The History of cufflinks goes back to the Middle Ages where its precursor, the ‘cuff string’, adorned the wrists of fashionable gentlemen of the day. One of the earliest references to what we now recognize as cufflinks was made in the London Gazette of 1684, which referred to a pair of cuff buttons set with diamonds; the same journal in 1686 also described a pair of gold enameled cuff buttons. More evidence of the existence of cufflinks in the 17th century was found in Suffolk, England, where a decorated gold single chain cufflink was discovered.

Despite its early appearance, the continual taste for adorning sleeve ends with elaborate wrist ruffles meant it was not until the mid-nineteenth century that the cufflink really came into its own as dandy-ish ruffles gave way to functionally minimal sleeves and in particular the arrival of the French Cuff (also called the Double Cuff), or as the French themselves called it poignet mousquetaire – the musketeer’s cuff, paving the way for the emergence proper of cufflinks.
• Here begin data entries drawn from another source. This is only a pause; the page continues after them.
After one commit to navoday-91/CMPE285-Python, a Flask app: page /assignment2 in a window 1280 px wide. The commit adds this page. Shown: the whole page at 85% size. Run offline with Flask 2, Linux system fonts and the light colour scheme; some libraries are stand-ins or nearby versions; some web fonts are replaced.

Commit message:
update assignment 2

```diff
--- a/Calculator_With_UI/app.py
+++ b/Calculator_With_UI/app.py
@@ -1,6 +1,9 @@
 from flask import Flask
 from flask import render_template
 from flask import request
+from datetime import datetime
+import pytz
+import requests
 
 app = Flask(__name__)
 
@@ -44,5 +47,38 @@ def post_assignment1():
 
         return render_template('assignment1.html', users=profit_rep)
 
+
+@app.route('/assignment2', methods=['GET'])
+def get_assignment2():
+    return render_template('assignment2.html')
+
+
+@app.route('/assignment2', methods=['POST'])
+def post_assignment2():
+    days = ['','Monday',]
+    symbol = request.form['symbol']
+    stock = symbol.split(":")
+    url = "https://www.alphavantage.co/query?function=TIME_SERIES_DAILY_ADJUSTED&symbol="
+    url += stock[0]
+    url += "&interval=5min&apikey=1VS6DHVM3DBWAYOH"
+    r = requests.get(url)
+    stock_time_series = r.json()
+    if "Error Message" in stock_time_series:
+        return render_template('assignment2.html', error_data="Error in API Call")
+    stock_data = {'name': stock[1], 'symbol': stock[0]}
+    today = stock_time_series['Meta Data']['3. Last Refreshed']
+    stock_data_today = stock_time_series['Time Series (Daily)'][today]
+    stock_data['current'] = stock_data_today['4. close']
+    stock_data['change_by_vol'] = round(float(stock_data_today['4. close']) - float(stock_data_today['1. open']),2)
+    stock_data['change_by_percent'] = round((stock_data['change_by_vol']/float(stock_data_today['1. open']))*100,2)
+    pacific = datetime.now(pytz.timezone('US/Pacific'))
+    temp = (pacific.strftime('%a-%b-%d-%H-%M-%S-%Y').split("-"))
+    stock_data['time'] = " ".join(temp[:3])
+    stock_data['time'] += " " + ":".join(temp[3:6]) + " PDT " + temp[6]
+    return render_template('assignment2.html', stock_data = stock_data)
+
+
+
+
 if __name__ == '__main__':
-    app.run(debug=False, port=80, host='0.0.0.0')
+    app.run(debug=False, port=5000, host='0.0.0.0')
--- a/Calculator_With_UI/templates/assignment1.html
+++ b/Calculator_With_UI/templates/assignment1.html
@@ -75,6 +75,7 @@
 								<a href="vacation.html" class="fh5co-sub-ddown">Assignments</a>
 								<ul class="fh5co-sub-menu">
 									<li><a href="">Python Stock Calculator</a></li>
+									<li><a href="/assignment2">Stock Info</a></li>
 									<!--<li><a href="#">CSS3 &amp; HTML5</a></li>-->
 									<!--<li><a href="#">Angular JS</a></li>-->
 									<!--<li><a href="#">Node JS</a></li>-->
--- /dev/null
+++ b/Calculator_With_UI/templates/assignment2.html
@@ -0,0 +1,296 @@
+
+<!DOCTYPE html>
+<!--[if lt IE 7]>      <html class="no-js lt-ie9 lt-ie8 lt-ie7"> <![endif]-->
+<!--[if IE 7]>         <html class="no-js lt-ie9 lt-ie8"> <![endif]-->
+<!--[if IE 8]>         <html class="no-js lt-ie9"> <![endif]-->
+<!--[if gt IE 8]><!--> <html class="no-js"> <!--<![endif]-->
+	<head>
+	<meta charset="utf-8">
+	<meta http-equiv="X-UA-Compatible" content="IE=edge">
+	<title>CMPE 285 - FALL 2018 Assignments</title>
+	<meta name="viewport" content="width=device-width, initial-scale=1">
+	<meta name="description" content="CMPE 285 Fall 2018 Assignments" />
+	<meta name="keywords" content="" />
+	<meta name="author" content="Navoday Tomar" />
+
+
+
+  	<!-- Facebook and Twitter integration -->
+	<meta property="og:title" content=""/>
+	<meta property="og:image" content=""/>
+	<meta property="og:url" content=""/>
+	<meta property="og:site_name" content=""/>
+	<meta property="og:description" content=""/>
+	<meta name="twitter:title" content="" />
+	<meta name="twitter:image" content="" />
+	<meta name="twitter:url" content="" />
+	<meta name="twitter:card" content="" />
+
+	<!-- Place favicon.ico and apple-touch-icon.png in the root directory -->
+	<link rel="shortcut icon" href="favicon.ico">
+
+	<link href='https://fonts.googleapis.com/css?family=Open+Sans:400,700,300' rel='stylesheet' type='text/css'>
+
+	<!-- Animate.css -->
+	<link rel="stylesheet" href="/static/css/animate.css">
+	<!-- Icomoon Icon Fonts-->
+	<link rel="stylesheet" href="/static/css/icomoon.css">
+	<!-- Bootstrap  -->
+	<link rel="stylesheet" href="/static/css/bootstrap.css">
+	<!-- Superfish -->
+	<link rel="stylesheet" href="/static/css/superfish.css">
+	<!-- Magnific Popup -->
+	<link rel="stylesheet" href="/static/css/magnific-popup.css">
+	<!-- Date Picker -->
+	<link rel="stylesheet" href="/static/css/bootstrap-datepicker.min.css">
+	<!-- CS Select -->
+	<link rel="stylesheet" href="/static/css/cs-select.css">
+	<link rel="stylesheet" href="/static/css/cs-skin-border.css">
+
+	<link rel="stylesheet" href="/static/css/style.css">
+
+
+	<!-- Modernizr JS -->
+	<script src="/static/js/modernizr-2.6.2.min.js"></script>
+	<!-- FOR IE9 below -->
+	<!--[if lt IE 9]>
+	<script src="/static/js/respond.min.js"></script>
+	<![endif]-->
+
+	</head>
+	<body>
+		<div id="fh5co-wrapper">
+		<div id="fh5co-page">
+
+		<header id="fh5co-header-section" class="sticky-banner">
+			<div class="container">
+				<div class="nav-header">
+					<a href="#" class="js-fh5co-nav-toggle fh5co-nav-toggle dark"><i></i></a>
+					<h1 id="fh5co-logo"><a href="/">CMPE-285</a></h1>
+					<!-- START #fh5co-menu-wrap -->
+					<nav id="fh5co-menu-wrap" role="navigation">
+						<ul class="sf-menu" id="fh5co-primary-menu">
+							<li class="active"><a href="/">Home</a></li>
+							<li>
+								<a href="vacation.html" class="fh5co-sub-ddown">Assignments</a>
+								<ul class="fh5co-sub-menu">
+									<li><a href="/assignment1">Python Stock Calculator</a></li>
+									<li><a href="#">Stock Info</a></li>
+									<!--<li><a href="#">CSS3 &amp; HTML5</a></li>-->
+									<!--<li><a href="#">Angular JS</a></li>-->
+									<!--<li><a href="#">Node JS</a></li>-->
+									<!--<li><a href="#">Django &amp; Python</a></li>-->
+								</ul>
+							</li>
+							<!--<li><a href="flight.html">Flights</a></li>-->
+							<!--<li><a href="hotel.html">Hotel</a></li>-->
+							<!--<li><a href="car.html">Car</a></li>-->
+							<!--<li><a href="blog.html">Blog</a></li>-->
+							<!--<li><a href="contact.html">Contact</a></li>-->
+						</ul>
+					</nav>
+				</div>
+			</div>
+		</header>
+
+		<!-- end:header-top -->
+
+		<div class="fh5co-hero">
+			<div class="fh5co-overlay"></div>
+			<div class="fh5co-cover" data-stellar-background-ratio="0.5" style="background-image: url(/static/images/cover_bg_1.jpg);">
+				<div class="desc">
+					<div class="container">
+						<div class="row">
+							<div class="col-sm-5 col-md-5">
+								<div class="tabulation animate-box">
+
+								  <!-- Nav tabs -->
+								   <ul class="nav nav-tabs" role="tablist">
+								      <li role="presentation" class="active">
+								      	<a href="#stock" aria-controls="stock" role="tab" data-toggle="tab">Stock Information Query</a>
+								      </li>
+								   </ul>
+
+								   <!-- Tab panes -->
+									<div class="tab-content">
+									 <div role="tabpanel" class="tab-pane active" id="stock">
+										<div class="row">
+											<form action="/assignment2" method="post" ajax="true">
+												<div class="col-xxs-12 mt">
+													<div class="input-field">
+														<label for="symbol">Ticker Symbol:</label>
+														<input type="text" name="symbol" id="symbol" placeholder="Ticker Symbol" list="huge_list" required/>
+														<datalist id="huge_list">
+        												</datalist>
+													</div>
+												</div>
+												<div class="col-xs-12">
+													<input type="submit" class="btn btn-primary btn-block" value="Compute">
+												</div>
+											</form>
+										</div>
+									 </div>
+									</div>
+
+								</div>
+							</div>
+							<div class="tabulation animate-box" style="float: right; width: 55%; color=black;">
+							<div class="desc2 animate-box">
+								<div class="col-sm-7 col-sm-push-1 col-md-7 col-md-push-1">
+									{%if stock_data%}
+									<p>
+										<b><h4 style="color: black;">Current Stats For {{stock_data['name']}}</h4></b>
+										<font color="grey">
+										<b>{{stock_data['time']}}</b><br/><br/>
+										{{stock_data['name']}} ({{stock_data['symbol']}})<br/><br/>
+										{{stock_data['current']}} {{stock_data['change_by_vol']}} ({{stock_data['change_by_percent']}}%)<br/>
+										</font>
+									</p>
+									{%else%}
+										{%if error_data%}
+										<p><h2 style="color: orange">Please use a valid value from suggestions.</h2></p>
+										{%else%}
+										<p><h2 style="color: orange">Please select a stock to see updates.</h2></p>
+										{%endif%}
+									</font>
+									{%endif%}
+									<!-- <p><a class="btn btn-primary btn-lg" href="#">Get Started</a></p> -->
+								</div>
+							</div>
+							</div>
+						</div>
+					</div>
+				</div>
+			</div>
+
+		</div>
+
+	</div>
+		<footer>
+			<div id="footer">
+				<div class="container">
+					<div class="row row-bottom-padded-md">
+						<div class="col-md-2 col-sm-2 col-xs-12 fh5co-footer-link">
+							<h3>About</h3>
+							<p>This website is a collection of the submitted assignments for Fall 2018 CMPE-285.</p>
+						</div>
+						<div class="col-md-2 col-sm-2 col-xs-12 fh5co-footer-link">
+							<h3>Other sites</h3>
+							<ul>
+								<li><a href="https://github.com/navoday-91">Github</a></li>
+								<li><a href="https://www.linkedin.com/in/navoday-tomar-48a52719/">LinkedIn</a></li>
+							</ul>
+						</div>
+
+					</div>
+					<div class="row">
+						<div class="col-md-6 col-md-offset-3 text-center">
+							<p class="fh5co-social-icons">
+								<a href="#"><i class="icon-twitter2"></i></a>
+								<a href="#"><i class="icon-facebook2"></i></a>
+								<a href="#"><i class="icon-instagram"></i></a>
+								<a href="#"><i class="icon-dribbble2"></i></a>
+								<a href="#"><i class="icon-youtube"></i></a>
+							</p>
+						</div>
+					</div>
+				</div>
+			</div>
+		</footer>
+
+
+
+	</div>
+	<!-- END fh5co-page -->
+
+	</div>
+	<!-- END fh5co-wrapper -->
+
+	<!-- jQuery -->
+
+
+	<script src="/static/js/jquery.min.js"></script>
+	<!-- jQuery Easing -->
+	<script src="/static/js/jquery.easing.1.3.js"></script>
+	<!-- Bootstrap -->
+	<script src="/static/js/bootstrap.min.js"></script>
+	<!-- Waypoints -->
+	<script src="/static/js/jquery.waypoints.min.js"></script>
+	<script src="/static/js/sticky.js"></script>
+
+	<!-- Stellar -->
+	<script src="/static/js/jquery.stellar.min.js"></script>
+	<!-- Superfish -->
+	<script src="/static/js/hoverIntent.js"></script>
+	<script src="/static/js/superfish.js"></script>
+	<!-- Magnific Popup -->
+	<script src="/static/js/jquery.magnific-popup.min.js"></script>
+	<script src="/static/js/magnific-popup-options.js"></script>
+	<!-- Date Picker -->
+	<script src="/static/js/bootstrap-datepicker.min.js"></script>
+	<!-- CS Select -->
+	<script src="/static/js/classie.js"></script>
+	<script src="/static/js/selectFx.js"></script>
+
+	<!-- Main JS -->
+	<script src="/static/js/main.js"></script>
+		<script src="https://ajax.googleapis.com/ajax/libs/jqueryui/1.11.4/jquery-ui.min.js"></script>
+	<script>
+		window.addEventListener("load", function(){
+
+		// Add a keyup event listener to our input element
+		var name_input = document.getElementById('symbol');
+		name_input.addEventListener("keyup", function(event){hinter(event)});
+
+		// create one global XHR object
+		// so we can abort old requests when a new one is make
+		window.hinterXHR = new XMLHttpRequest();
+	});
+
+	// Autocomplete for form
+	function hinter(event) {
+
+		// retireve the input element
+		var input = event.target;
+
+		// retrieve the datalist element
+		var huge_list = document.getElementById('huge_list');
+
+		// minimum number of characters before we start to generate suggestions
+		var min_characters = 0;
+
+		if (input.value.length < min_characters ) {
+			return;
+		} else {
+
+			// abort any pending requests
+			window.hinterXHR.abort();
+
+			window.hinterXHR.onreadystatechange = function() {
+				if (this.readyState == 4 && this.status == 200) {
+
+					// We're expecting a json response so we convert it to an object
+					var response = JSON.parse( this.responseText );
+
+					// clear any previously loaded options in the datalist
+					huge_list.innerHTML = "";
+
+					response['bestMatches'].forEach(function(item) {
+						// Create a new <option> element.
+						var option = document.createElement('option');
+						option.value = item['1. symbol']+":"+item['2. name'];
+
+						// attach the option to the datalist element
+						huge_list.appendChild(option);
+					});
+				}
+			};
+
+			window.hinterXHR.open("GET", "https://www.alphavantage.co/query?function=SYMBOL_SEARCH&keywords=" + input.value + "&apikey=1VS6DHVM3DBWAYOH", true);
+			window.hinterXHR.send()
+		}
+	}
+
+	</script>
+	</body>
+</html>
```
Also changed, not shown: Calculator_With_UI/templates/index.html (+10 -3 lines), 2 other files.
Initially confined to the upper echelons of society, by the 1860’s cufflink grew into the mainstream as jewelers like Child & Child in London and Krementz & Co in New York brought out cufflinks that were within the price range of the wider public